Exercise directions: Your task is to work out how many lines in the data include the word "colorScheme". Reply with the number alone.

━━━━━ Record extracts

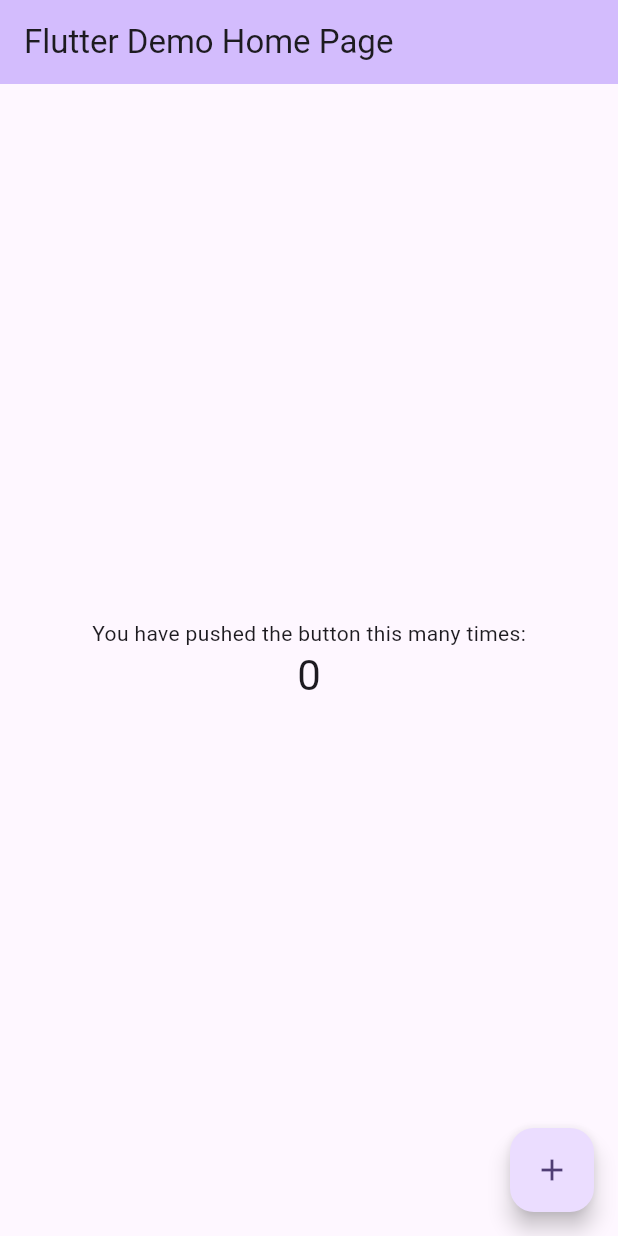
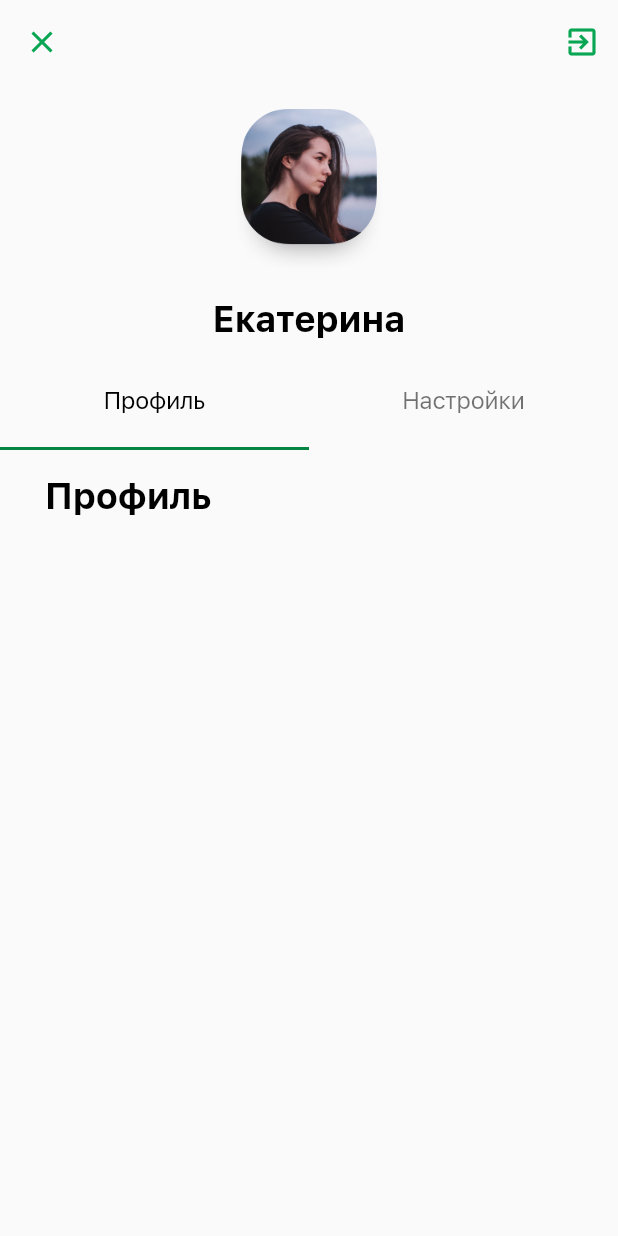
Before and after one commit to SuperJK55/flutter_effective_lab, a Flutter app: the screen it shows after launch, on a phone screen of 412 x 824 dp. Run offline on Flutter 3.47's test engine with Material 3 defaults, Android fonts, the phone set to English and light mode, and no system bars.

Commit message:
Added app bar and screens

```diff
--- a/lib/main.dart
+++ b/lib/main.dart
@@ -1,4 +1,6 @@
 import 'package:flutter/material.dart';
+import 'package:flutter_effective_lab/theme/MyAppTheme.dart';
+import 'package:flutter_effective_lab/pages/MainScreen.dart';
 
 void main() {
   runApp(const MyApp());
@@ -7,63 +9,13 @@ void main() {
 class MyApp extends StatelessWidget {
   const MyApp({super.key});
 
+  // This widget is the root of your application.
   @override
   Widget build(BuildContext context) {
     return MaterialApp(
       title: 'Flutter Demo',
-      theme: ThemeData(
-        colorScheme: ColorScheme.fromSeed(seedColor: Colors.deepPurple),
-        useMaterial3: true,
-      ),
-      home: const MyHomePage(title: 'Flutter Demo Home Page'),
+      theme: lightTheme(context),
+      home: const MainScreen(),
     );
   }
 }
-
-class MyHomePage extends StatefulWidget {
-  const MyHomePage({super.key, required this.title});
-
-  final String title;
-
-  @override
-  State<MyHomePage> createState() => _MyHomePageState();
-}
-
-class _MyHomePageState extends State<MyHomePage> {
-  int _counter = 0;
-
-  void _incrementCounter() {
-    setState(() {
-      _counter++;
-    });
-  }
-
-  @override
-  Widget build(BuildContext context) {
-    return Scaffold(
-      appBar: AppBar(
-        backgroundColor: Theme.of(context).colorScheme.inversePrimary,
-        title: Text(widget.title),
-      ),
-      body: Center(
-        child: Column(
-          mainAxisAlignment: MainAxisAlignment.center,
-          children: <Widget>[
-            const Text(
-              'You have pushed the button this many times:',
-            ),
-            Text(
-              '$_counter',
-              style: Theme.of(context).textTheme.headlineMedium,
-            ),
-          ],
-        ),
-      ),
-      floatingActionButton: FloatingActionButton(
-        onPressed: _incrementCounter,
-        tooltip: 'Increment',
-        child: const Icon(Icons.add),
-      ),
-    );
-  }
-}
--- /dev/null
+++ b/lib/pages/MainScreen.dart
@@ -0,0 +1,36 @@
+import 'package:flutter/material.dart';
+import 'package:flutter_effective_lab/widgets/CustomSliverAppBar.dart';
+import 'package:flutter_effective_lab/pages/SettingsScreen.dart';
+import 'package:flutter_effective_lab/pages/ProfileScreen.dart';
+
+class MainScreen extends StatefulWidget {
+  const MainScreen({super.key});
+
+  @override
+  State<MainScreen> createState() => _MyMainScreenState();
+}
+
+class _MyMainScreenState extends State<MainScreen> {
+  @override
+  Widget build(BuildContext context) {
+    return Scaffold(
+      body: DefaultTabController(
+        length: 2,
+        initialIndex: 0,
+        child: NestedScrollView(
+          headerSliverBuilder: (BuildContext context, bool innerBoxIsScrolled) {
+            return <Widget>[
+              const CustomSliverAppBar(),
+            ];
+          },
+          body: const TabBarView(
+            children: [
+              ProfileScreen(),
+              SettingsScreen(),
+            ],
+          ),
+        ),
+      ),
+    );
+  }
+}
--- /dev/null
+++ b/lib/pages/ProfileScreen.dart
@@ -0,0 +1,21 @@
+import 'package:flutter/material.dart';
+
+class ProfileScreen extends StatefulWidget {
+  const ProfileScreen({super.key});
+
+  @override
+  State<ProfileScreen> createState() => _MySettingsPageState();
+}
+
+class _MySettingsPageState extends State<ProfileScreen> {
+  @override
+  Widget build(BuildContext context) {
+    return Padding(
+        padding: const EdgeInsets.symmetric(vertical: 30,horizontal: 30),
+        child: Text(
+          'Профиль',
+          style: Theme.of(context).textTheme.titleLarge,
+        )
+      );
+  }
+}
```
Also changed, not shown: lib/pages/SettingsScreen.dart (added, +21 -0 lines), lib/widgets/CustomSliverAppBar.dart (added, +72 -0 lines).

━━━━━━━━━━

Exercise result: 2